8. Be grateful.

Graduation day is a day I will never forget for the rest of my life. I was very proud of myself on that day. But even more, I felt very grateful. I felt grateful to my family. I felt grateful to so many people who had filled me with constant affection and support. I felt grateful to HBS as an institution, for allowing me to live such a transformational experience. I feel I have received a lot.

I want to continue manifesting my gratitude toward people and institutions that have given me so much. And even more, I would really like to start impacting the lives of people in a positive way as a tribute to so many family members and friends who have played a commendable role in my life.

9. Dream big and take risks.

“I want to create a firm that allows space travel.” “I want to help in reducing famine in African countries.” “I want to revolutionize the way education works.”

I have never been in a place where people thought as big as they did at Harvard. They had dreams that are very hard to realize. Yet these are their dreams and they are willing to invest lots of time and energy to fulfilling them. They are willing to take risks.

Post-MBA, I want to dream big and take risks. Taking risks can be pretty daunting. However, not taking risks means renouncing your dreams, which would be far worse.

10. Nurture meaningful relationships.

During my MBA, I got a chance to meet several senior alumni who shared their experiences and lessons. Few regretted not having realized some professional aspirations, yet the majority of them regretted even more not having spent more time with their families, friends, and others who mattered most to them.

My MBA really pushed me to understand what matters most to me. I realized that people and relationships are the most important part of my life. If I think about the happiest moments in my life, most would relate to family time or time spent with people I had deep connections with.
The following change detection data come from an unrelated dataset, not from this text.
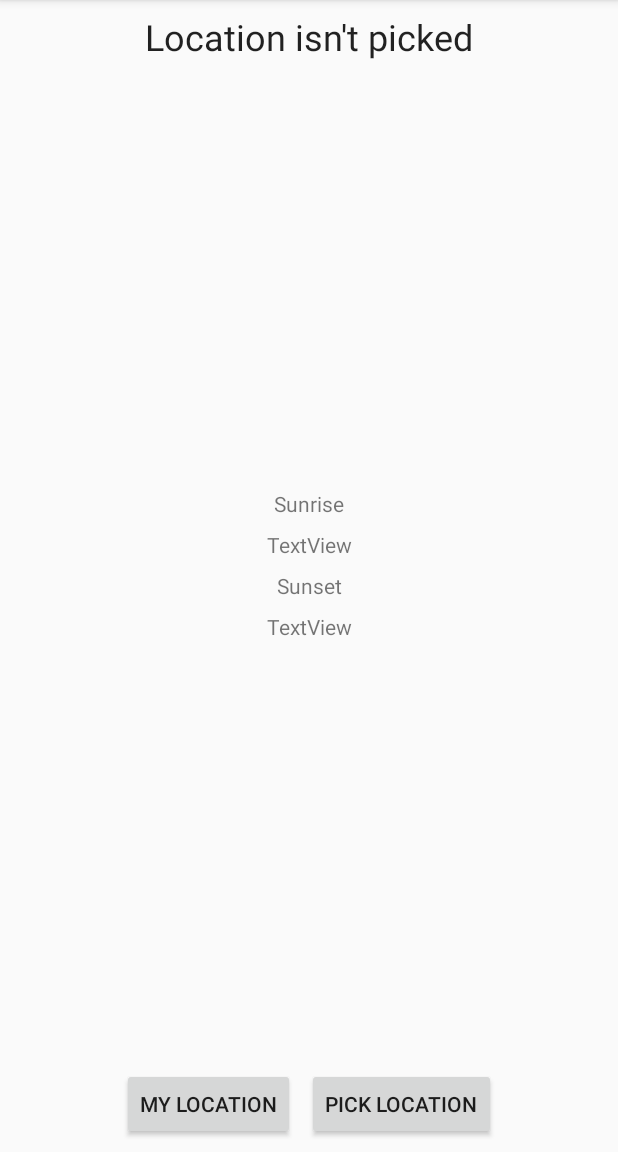
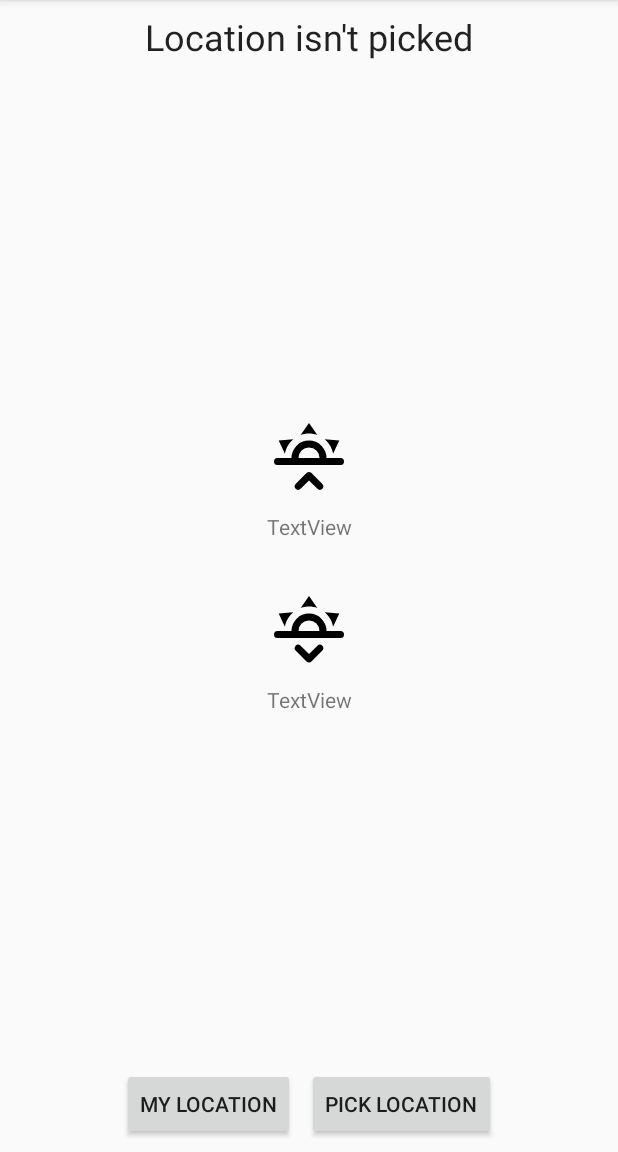
Before and after one commit to GaidamakUA/SunsetApplication, an Android app: the screen it shows after launch (MainActivity), on a phone screen of 412 x 824 dp, the part 84-1236 px from its top. Run offline under Robolectric (Android 15) with nearby library versions, the phone set to English and light mode, and no system bars.

Commit message:
Added sunrise and sunset icons

```diff
--- /dev/null
+++ b/app/src/main/res/drawable/weather_sunset_down.xml
@@ -0,0 +1,10 @@
+<!-- drawable/weather_sunset_down.xml -->
+<vector xmlns:android="http://schemas.android.com/apk/res/android"
+    android:height="56dp"
+    android:width="56dp"
+    android:viewportWidth="24"
+    android:viewportHeight="24">
+    <path
+        android:fillColor="#000"
+        android:pathData="M3,12H7A5,5 0 0,1 12,7A5,5 0 0,1 17,12H21A1,1 0 0,1 22,13A1,1 0 0,1 21,14H3A1,1 0 0,1 2,13A1,1 0 0,1 3,12M15,12A3,3 0 0,0 12,9A3,3 0 0,0 9,12H15M12,2L14.39,5.42C13.65,5.15 12.84,5 12,5C11.16,5 10.35,5.15 9.61,5.42L12,2M3.34,7L7.5,6.65C6.9,7.16 6.36,7.78 5.94,8.5C5.5,9.24 5.25,10 5.11,10.79L3.34,7M20.65,7L18.88,10.79C18.74,10 18.47,9.23 18.05,8.5C17.63,7.78 17.1,7.15 16.5,6.64L20.65,7M12.71,20.71L15.82,17.6C16.21,17.21 16.21,16.57 15.82,16.18C15.43,15.79 14.8,15.79 14.41,16.18L12,18.59L9.59,16.18C9.2,15.79 8.57,15.79 8.18,16.18C7.79,16.57 7.79,17.21 8.18,17.6L11.29,20.71C11.5,20.9 11.74,21 12,21C12.26,21 12.5,20.9 12.71,20.71Z" />
+</vector>
--- /dev/null
+++ b/app/src/main/res/drawable/weather_sunset_up.xml
@@ -0,0 +1,10 @@
+<!-- drawable/weather_sunset_up.xml -->
+<vector xmlns:android="http://schemas.android.com/apk/res/android"
+    android:height="56dp"
+    android:width="56dp"
+    android:viewportWidth="24"
+    android:viewportHeight="24">
+    <path
+        android:fillColor="#000"
+        android:pathData="M3,12H7A5,5 0 0,1 12,7A5,5 0 0,1 17,12H21A1,1 0 0,1 22,13A1,1 0 0,1 21,14H3A1,1 0 0,1 2,13A1,1 0 0,1 3,12M15,12A3,3 0 0,0 12,9A3,3 0 0,0 9,12H15M12,2L14.39,5.42C13.65,5.15 12.84,5 12,5C11.16,5 10.35,5.15 9.61,5.42L12,2M3.34,7L7.5,6.65C6.9,7.16 6.36,7.78 5.94,8.5C5.5,9.24 5.25,10 5.11,10.79L3.34,7M20.65,7L18.88,10.79C18.74,10 18.47,9.23 18.05,8.5C17.63,7.78 17.1,7.15 16.5,6.64L20.65,7M12.71,16.3L15.82,19.41C16.21,19.8 16.21,20.43 15.82,20.82C15.43,21.21 14.8,21.21 14.41,20.82L12,18.41L9.59,20.82C9.2,21.21 8.57,21.21 8.18,20.82C7.79,20.43 7.79,19.8 8.18,19.41L11.29,16.3C11.5,16.1 11.74,16 12,16C12.26,16 12.5,16.1 12.71,16.3Z" />
+</vector>
--- a/app/src/main/res/layout/activity_main.xml
+++ b/app/src/main/res/layout/activity_main.xml
@@ -21,8 +21,9 @@
         app:layout_constraintStart_toStartOf="parent"
         app:layout_constraintTop_toTopOf="parent" />
 
-    <TextView
-        android:id="@+id/textView2"
+    <ImageView
+        android:id="@+id/sunriseIcon"
+        android:src="@drawable/weather_sunset_up"
         android:layout_width="wrap_content"
         android:layout_height="wrap_content"
         android:layout_marginEnd="8dp"
@@ -30,7 +31,6 @@
         android:layout_marginRight="8dp"
         android:layout_marginStart="8dp"
         android:layout_marginTop="8dp"
-        android:text="Sunrise"
         app:layout_constraintBottom_toTopOf="@+id/sunriseTextView"
         app:layout_constraintEnd_toEndOf="parent"
         app:layout_constraintHorizontal_bias="0.5"
@@ -48,22 +48,22 @@
         android:layout_marginStart="8dp"
         android:layout_marginTop="8dp"
         android:text="TextView"
-        app:layout_constraintBottom_toTopOf="@+id/textView4"
+        app:layout_constraintBottom_toTopOf="@+id/sunsetIcon"
         app:layout_constraintEnd_toEndOf="parent"
         app:layout_constraintHorizontal_bias="0.5"
         app:layout_constraintStart_toStartOf="parent"
-        app:layout_constraintTop_toBottomOf="@+id/textView2" />
+        app:layout_constraintTop_toBottomOf="@+id/sunriseIcon" />
 
-    <TextView
-        android:id="@+id/textView4"
+    <ImageView
+        android:id="@+id/sunsetIcon"
         android:layout_width="wrap_content"
         android:layout_height="wrap_content"
         android:layout_marginEnd="8dp"
         android:layout_marginLeft="8dp"
+        android:src="@drawable/weather_sunset_down"
         android:layout_marginRight="8dp"
         android:layout_marginStart="8dp"
-        android:layout_marginTop="8dp"
-        android:text="Sunset"
+        android:layout_marginTop="32dp"
         app:layout_constraintBottom_toTopOf="@+id/sunsetTextView"
         app:layout_constraintEnd_toEndOf="parent"
         app:layout_constraintHorizontal_bias="0.5"
@@ -85,7 +85,7 @@
         app:layout_constraintEnd_toEndOf="parent"
         app:layout_constraintHorizontal_bias="0.5"
         app:layout_constraintStart_toStartOf="parent"
-        app:layout_constraintTop_toBottomOf="@+id/textView4" />
+        app:layout_constraintTop_toBottomOf="@+id/sunsetIcon" />
 
     <Button
         android:id="@+id/pickLocationButton"
```
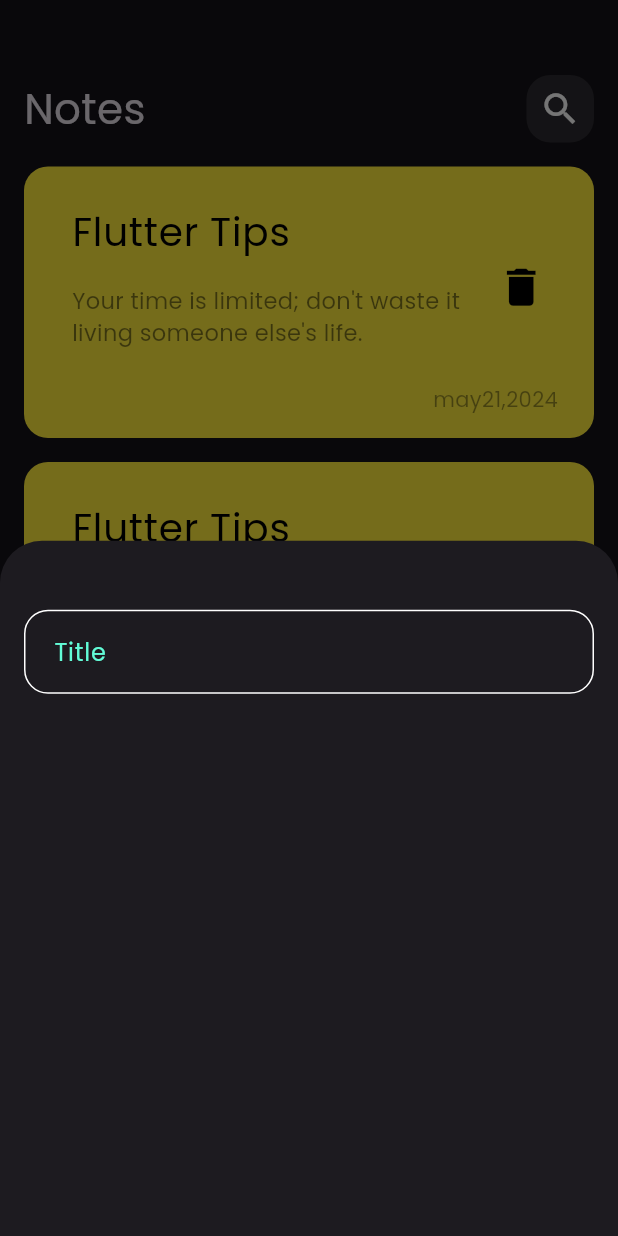
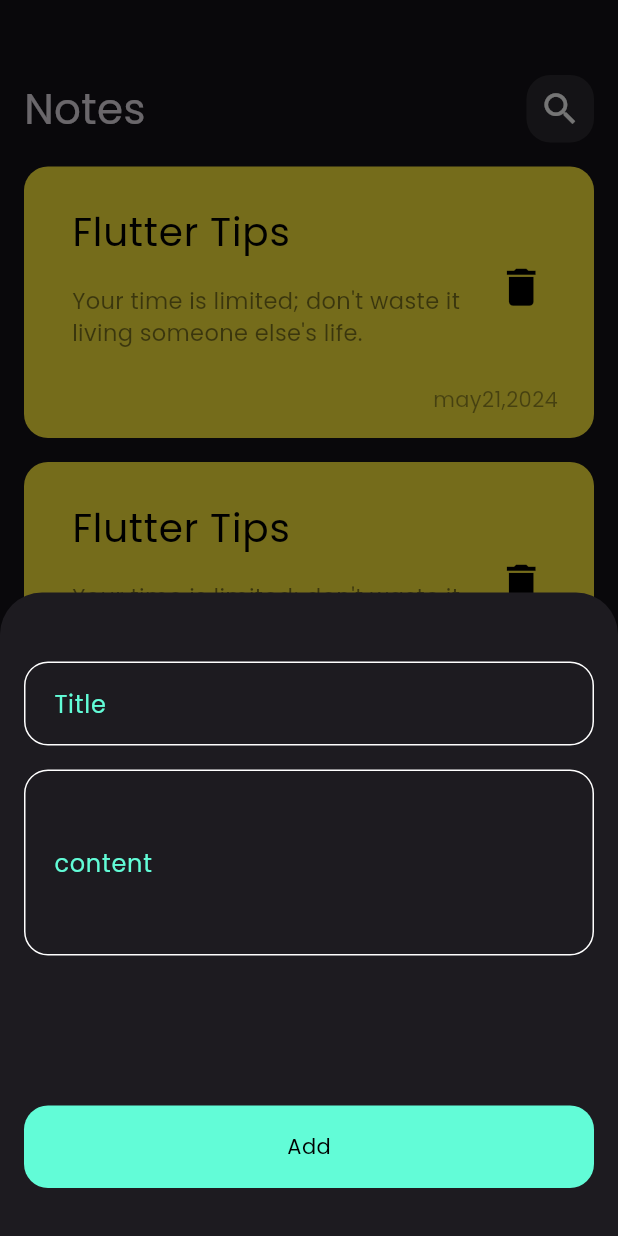
Before and after one commit to HadyRageh/notes_app, a Flutter app: the screen it shows after launch, after a tap on the "add" icon, on a phone screen of 412 x 824 dp. Run offline on Flutter 3.47's test engine with Material 3 defaults, Android fonts, the phone set to English and light mode, and no system bars.

Commit message:
finish notes bottom sheet

```diff
--- a/lib/widgets/add_note_bottom_sheet.dart
+++ b/lib/widgets/add_note_bottom_sheet.dart
@@ -1,6 +1,7 @@
 // ignore_for_file: prefer_const_constructors, prefer_const_literals_to_create_immutables
 
 import 'package:flutter/material.dart';
+import 'package:notes_app/widgets/custom_button.dart';
 import 'package:notes_app/widgets/custom_text_field.dart';
 
 class AddNoteButtomSheet extends StatelessWidget {
@@ -10,6 +11,7 @@ class AddNoteButtomSheet extends StatelessWidget {
   Widget build(BuildContext context) {
     return Padding(
       padding: const EdgeInsets.all(16.0),
+      child: SingleChildScrollView(
         child: Column(
           children: [
             SizedBox(
@@ -17,8 +19,24 @@ class AddNoteButtomSheet extends StatelessWidget {
             ),
             CustomTextField(
               hintText: 'Title',
+              isContent: false,
+            ),
+            SizedBox(
+              height: 16,
+            ),
+            CustomTextField(
+              hintText: 'content',
+              isContent: true,
+            ),
+            SizedBox(
+              height: 100,
+            ),
+            CustomButton(),
+            SizedBox(
+              height: 16,
             ),
           ],
+        ),
       ),
     );
   }
--- /dev/null
+++ b/lib/widgets/custom_button.dart
@@ -0,0 +1,26 @@
+// ignore_for_file: prefer_const_constructors
+
+import 'package:flutter/material.dart';
+import 'package:notes_app/constants.dart';
+
+class CustomButton extends StatelessWidget {
+  const CustomButton({super.key});
+
+  @override
+  Widget build(BuildContext context) {
+    return Container(
+      width: MediaQuery.of(context).size.width,
+      height: 55,
+      decoration: BoxDecoration(
+        color: kPrimaryColor,
+        borderRadius: BorderRadius.circular(16),
+      ),
+      child: Center(
+        child: Text(
+          'Add',
+          style: TextStyle(color: Colors.black),
+        ),
+      ),
+    );
+  }
+}
--- a/lib/widgets/custom_text_field.dart
+++ b/lib/widgets/custom_text_field.dart
@@ -7,8 +7,10 @@ class CustomTextField extends StatelessWidget {
   CustomTextField({
     super.key,
     this.hintText,
+    required this.isContent,
   });
   String? hintText;
+  bool isContent;
 
   @override
   Widget build(BuildContext context) {
@@ -16,7 +18,9 @@ class CustomTextField extends StatelessWidget {
       decoration: InputDecoration(
         hintText: hintText,
         hintStyle: TextStyle(color: kPrimaryColor),
-        contentPadding: EdgeInsets.all(16),
+        contentPadding: isContent
+            ? EdgeInsets.only(left: 16, top: 50, bottom: 50)
+            : EdgeInsets.all(16),
         border: OutlineInputBorder(
           borderRadius: BorderRadius.circular(16),
           borderSide: BorderSide(color: Colors.white),
```
Lines whose indentation alone changed are shown as unchanged.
I plan to dedicate much more time and energy to developing relationships with people, since they are my primary source of happiness.

****

At the end of my MBA, I reflected a lot about my experience, and these are the 10 cardinal lessons I pinned on the notice board of my learning.

While the MBA helped me become aware of these 10 lessons, I know it will be important to start applying them in my daily life. Having written these learnings down will help me think about them on a daily basis.

I also hope they can be of inspiration to other people like me.

Marco De Curtis is a member of the Harvard Business School MBA Class of 2017. He is a former analyst for Citi and former associate for BCG and Facebook.